Insert the probe thermometer into the thickest part of the breast, parallel to the bone. Other recipes may have you take the temperature of the thigh, but by the time the thigh meat is done, it is likely that your white meat is dry. When in doubt, I’d rather put the dark meat back into the oven later. Place the roasting pan, with the chicken and probe in place, into the oven.
When the internal temperature of the breast meat has reached 165 degrees, take the roast chicken out of the oven and set it on the stovetop to rest, for at least fifteen minutes. At this time, you may pull the probe out of the chicken and spot-check temperatures in the thigh and throughout – all temperature readings should be at least 160 degrees. If you are preparing a pan sauce, move the chicken to a platter and remove the rack from the pan.
Drain all of the liquid from the pan into a measuring cup. If the liquid is mostly fat, you can discard it – if there are some non-fat pan drippings, you can add this back to the sauce later.
Set the pan over one or two stovetop burners set to high, until the contents begin to sizzle. Pour about a cup, cup and a half, of wine into the pan and scrape up all of the sticky bits with a wooden spoon – let that simmer for a minute or so. Add about a cup of chicken stock and stir to combine, then throw in the remaining chopped herbs. Turn the heat down and let that simmer for about five minutes.
Sprinkle about two tablespoons of flour over the sauce, and whisk, making sure to break up any lumps, until the sauce is thickened and smooth. Taste for salt (it probably won’t need any).
Carve both breast halves off of the chicken by slicing lengthwise down the bird, parallel to the breastbone – angle the knife slightly so that you can carve each half off in one piece – and set aside onto a serving platter. Check the thigh meat – if the juices are not running clear, put the legs and thighs back into the oven for another fifteen minutes while covering the white meat with foil. Otherwise, carve the dark meat and set onto the serving platter.

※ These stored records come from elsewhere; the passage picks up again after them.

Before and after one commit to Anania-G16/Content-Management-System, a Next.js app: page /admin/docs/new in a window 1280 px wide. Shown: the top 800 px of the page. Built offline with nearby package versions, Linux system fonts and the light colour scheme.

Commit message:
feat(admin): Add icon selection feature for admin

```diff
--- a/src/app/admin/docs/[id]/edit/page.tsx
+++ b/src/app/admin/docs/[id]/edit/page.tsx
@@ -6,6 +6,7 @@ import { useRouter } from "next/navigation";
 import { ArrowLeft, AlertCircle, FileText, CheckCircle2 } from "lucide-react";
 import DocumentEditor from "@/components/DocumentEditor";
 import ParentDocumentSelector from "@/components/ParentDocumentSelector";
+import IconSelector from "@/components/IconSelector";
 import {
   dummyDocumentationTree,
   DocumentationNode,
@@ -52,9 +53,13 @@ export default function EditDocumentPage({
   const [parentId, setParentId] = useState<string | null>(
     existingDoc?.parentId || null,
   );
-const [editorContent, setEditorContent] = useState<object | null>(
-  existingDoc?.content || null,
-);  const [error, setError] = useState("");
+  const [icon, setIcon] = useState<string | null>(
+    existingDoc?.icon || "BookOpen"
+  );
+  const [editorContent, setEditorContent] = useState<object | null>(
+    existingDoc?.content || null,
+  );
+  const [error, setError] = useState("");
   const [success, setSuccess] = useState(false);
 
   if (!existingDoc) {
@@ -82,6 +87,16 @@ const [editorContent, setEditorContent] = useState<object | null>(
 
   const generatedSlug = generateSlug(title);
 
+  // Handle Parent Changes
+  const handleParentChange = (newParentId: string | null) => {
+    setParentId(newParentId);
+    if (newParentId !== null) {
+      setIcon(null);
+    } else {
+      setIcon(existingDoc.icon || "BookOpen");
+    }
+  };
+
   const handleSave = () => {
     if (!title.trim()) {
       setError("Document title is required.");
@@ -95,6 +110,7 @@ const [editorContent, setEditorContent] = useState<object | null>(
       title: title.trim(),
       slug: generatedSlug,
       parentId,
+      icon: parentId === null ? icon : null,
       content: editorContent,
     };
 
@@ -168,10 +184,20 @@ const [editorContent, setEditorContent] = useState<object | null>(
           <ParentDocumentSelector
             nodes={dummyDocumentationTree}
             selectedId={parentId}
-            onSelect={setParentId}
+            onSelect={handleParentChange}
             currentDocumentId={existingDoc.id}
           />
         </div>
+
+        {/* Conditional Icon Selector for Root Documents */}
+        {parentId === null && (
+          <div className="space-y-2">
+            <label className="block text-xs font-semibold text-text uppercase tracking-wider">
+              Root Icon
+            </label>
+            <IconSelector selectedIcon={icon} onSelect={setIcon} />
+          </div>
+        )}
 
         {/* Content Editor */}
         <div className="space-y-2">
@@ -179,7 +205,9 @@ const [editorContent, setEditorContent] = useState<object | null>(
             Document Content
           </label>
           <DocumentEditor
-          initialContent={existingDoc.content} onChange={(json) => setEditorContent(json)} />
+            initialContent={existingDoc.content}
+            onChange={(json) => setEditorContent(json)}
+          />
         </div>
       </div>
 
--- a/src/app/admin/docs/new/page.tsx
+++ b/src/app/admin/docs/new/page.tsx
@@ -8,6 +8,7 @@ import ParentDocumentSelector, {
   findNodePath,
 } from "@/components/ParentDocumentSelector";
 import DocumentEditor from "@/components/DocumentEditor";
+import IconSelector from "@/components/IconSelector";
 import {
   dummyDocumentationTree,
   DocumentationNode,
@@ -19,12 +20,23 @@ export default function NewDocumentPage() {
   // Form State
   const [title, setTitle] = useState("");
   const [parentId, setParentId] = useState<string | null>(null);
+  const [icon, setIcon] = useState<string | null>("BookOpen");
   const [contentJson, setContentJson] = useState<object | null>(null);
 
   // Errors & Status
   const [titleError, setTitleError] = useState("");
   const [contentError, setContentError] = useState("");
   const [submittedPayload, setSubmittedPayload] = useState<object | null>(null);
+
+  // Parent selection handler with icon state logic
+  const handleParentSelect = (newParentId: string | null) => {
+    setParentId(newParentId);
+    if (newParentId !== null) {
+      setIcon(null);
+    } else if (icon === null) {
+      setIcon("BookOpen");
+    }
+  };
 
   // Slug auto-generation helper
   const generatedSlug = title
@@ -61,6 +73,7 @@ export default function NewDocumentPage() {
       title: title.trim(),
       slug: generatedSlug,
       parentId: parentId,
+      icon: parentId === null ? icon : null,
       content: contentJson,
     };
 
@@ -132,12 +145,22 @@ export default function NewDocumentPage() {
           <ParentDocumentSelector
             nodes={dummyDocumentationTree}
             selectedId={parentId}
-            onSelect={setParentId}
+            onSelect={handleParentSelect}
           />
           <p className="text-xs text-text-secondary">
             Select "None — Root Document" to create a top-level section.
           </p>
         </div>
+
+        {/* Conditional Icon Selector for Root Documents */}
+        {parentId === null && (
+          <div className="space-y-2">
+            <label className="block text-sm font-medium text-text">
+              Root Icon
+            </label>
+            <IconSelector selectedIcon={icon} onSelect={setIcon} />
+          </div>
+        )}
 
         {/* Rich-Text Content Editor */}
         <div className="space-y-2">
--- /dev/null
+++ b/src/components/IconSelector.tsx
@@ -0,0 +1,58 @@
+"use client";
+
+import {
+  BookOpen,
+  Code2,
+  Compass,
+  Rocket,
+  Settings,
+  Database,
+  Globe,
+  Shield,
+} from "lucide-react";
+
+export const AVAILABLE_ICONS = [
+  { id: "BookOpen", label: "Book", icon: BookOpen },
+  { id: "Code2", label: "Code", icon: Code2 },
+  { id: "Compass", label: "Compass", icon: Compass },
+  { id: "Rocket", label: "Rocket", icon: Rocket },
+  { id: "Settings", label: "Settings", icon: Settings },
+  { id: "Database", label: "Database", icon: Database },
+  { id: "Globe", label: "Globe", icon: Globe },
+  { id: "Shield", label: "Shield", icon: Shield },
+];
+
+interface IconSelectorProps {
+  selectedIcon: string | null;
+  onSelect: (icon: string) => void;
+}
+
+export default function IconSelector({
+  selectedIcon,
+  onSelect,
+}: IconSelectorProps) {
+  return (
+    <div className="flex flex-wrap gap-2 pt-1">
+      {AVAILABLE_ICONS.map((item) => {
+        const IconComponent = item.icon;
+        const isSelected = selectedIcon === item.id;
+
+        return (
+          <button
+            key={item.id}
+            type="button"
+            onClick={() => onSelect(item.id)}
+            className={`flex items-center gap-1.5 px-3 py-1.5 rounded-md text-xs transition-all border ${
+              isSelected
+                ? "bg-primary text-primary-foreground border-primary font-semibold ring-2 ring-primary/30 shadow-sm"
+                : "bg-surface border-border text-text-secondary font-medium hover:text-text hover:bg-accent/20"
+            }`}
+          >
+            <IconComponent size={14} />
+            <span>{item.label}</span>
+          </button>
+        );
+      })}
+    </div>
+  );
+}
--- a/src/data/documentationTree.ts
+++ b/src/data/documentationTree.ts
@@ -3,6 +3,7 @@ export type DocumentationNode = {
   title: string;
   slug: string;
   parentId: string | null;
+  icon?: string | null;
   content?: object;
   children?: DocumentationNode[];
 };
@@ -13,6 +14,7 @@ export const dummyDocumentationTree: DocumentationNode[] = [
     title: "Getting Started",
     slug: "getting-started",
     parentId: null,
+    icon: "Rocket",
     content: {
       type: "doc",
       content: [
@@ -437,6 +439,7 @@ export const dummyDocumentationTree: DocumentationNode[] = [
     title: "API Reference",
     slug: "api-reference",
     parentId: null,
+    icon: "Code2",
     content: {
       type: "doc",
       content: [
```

Serve the roasted chicken with the sauce in separate ramekins for dipping.